What you should do: Your answer needs to include each line of the records in which the string "pass" can be found.

[Extracted data entries]
○ ○ ○

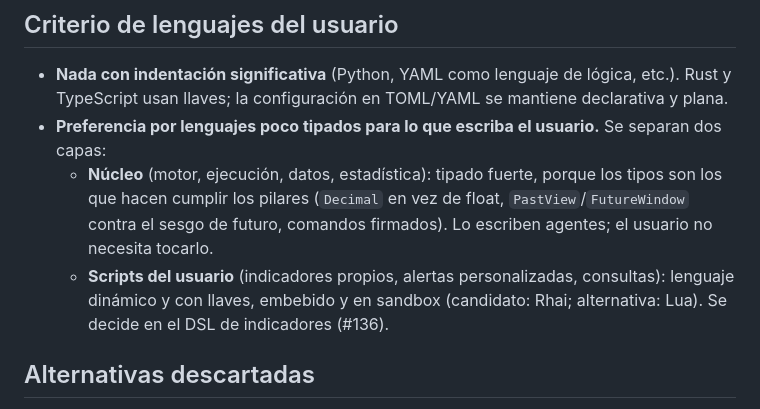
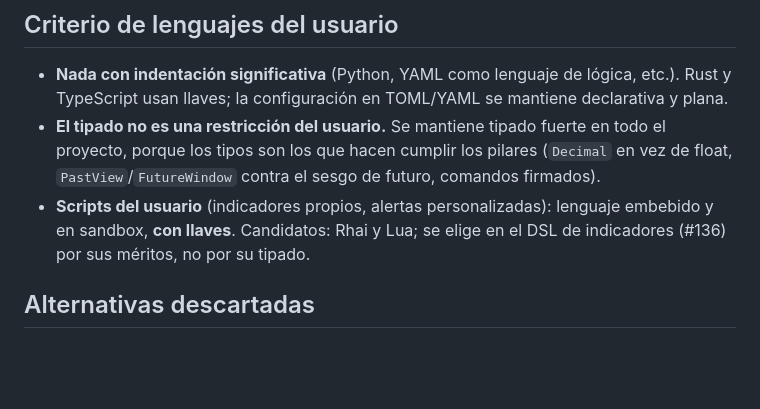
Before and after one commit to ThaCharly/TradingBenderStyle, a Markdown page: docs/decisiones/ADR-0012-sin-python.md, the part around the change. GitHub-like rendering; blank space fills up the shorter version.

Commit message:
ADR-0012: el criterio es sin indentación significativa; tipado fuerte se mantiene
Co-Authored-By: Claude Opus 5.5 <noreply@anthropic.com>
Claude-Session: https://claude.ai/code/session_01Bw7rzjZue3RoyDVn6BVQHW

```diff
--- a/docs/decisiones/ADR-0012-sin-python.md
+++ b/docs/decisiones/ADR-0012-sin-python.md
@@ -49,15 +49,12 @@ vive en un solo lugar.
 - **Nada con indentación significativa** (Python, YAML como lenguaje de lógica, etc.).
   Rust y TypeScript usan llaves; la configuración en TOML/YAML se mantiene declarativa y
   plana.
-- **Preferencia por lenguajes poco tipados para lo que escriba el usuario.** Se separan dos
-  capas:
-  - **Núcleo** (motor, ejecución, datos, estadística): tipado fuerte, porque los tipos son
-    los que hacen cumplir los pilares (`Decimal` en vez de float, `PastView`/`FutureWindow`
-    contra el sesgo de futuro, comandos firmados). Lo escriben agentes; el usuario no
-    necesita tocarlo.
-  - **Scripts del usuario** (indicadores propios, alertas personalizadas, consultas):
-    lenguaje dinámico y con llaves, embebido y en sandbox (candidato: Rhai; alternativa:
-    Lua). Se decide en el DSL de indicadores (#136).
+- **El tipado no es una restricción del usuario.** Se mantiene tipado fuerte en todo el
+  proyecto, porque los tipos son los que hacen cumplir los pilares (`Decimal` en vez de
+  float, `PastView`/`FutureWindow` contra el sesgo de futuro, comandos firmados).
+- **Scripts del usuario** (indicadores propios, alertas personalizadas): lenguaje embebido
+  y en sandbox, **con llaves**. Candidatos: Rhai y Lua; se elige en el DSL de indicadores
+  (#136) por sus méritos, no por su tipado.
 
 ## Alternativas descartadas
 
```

○ ○ ○

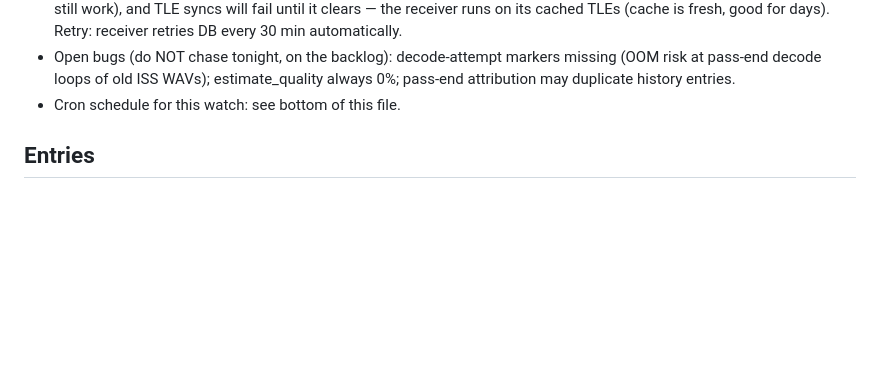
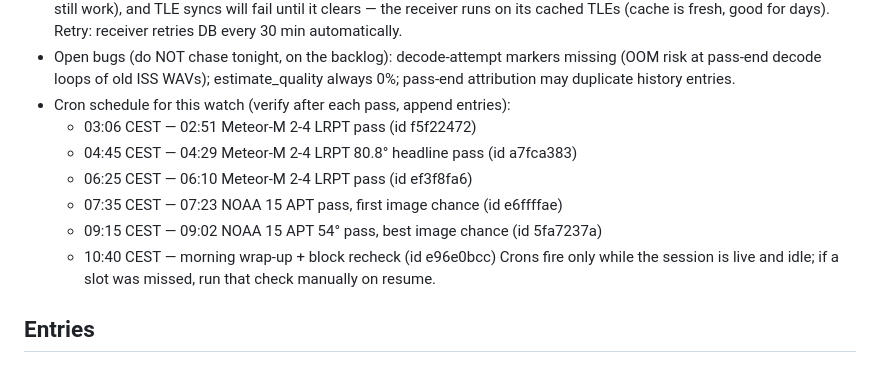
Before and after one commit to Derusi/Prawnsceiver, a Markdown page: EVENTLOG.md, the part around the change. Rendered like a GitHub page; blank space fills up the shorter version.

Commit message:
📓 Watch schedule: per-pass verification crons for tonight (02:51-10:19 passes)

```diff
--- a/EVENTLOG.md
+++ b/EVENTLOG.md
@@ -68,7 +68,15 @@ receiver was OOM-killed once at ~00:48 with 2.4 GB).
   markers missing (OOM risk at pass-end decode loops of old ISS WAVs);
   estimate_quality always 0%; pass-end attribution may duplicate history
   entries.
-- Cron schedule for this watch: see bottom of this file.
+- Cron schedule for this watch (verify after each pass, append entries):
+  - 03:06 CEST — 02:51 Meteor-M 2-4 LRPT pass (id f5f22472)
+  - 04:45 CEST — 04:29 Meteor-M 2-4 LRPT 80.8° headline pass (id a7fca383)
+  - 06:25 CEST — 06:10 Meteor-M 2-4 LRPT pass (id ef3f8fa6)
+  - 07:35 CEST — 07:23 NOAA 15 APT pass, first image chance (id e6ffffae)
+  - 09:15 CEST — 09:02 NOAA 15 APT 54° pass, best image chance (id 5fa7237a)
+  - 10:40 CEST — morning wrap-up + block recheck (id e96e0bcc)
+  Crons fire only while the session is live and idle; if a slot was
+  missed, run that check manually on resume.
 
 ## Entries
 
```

○ ○ ○

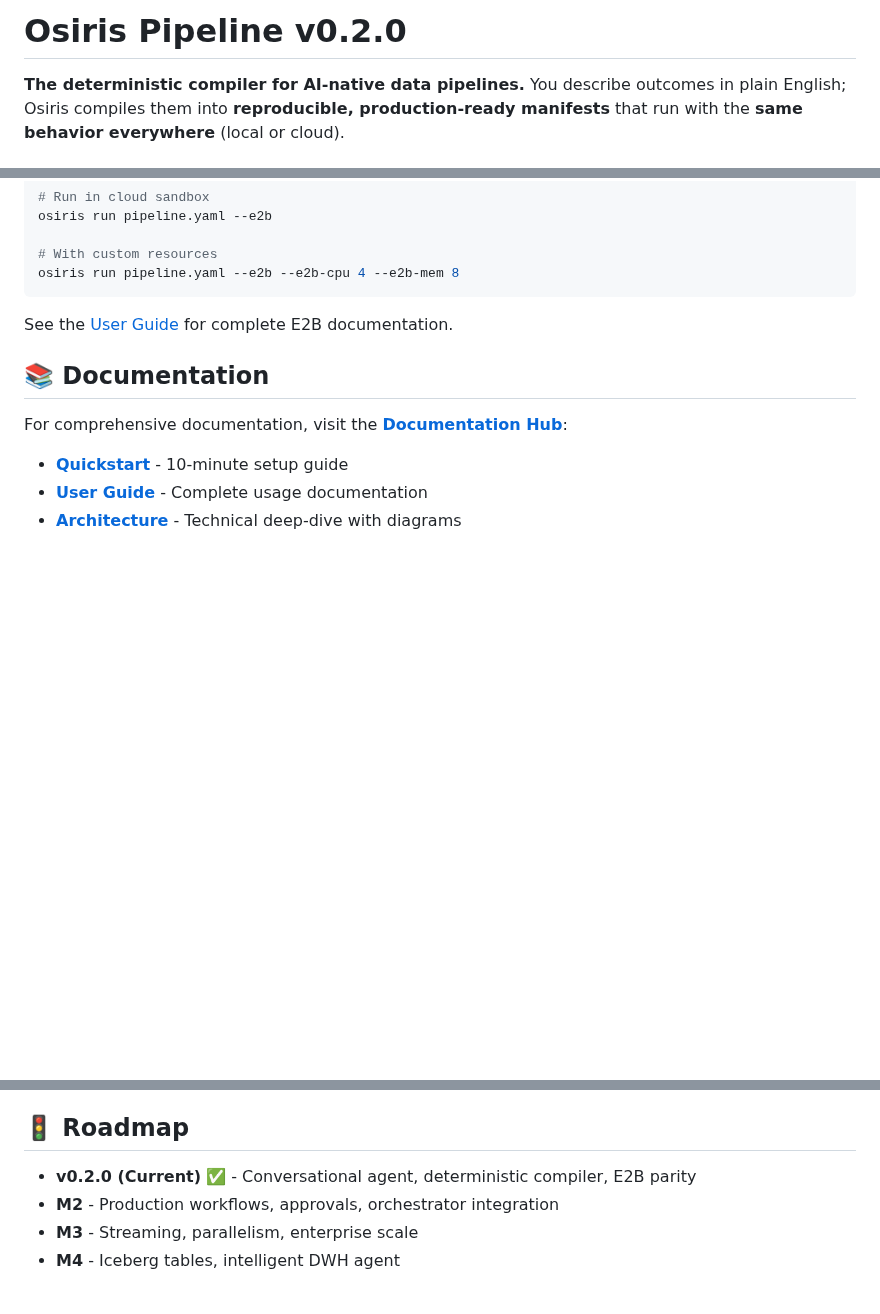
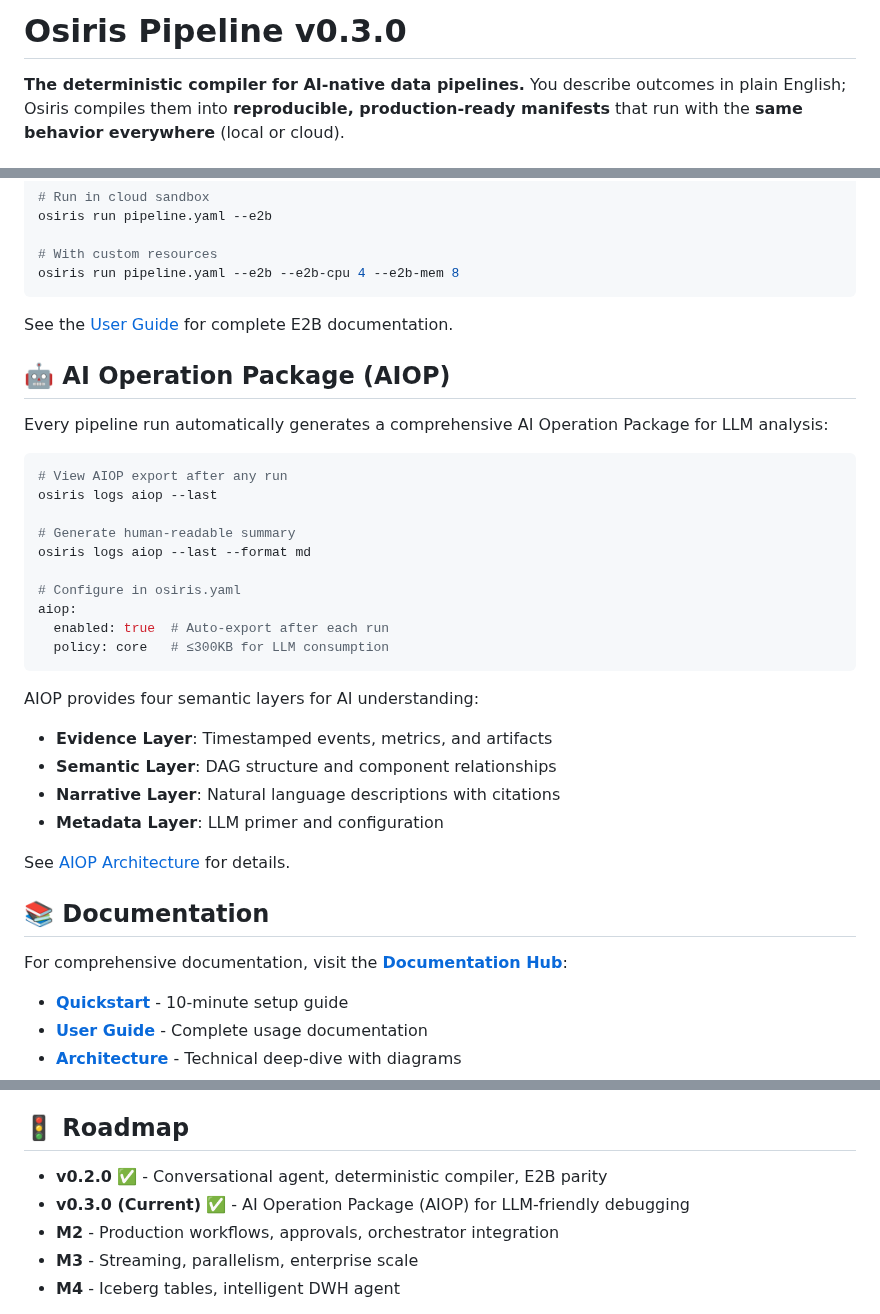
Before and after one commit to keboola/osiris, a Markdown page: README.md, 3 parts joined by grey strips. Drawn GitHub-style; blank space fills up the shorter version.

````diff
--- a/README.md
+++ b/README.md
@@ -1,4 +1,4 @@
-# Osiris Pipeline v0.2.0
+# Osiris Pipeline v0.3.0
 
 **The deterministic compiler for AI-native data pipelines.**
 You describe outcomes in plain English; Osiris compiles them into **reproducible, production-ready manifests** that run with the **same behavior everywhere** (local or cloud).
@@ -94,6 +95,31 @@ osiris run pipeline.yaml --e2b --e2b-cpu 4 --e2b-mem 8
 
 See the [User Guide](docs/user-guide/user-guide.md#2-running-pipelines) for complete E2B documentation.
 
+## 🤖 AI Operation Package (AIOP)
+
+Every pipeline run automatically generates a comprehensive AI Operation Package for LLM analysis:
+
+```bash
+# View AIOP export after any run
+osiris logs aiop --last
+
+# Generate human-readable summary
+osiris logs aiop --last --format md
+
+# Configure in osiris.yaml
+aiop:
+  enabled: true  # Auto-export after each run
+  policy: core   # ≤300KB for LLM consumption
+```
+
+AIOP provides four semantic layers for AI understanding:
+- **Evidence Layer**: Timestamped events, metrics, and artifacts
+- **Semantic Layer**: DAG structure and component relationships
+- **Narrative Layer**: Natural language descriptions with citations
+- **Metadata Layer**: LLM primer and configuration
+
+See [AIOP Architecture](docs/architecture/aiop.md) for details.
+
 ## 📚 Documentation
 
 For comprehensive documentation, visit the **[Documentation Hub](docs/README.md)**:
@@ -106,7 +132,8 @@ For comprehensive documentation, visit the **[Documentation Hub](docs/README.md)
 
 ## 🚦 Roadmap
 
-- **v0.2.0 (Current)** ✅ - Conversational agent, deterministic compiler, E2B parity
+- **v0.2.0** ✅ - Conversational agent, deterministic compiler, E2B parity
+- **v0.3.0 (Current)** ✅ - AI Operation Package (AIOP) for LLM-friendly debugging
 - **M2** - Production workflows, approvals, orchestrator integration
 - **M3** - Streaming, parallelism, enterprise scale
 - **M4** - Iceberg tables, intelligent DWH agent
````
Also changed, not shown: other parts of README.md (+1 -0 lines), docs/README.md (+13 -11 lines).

○ ○ ○

Exercise response:
📓 Watch schedule: per-pass verification crons for tonight (02:51-10:19 passes)
   markers missing (OOM risk at pass-end decode loops of old ISS WAVs);
   estimate_quality always 0%; pass-end attribution may duplicate history
+- Cron schedule for this watch (verify after each pass, append entries):
+  - 03:06 CEST — 02:51 Meteor-M 2-4 LRPT pass (id f5f22472)
+  - 04:45 CEST — 04:29 Meteor-M 2-4 LRPT 80.8° headline pass (id a7fca383)
+  - 06:25 CEST — 06:10 Meteor-M 2-4 LRPT pass (id ef3f8fa6)
+  - 07:35 CEST — 07:23 NOAA 15 APT pass, first image chance (id e6ffffae)
+  - 09:15 CEST — 09:02 NOAA 15 APT 54° pass, best image chance (id 5fa7237a)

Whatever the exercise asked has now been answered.